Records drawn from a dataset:
^^^^

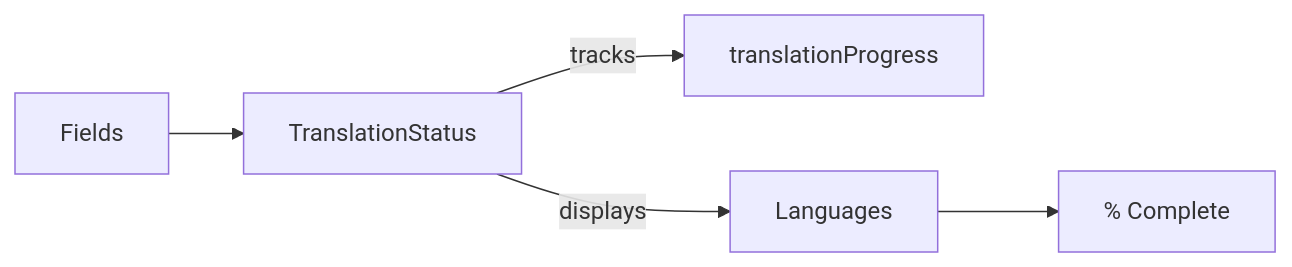
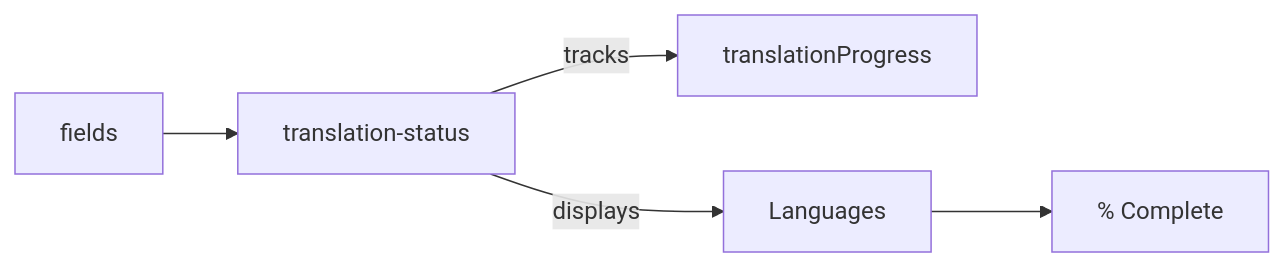
The third of 6 diagrams in docs/architecture/components/Fields.mdx (SveltyCMS/SveltyCMS), drawn with Mermaid before and after one commit. The commit also changed other lines of this file and 353 other files, not shown here.

````diff
--- a/docs/architecture/components/Fields.mdx
+++ b/docs/architecture/components/Fields.mdx
@@ -165,7 +165,7 @@
 ```mermaid
 flowchart LR
-    F[Fields] --> TS[TranslationStatus]
+    F[fields] --> TS[translation-status]
     TS --> |tracks| TP[translationProgress]
     TS --> |displays| Languages
     Languages --> Progress[% Complete]
 ```
````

^^^^

- **What is needed**: All entries above are to be restated exactly, with every image omitted.

- **Result**:
The third of 6 diagrams in docs/architecture/components/Fields.mdx (SveltyCMS/SveltyCMS), drawn with Mermaid before and after one commit. The commit also changed other lines of this file and 353 other files, not shown here.

````diff
--- a/docs/architecture/components/Fields.mdx
+++ b/docs/architecture/components/Fields.mdx
@@ -165,7 +165,7 @@
 ```mermaid
 flowchart LR
-    F[Fields] --> TS[TranslationStatus]
+    F[fields] --> TS[translation-status]
     TS --> |tracks| TP[translationProgress]
     TS --> |displays| Languages
     Languages --> Progress[% Complete]
 ```
````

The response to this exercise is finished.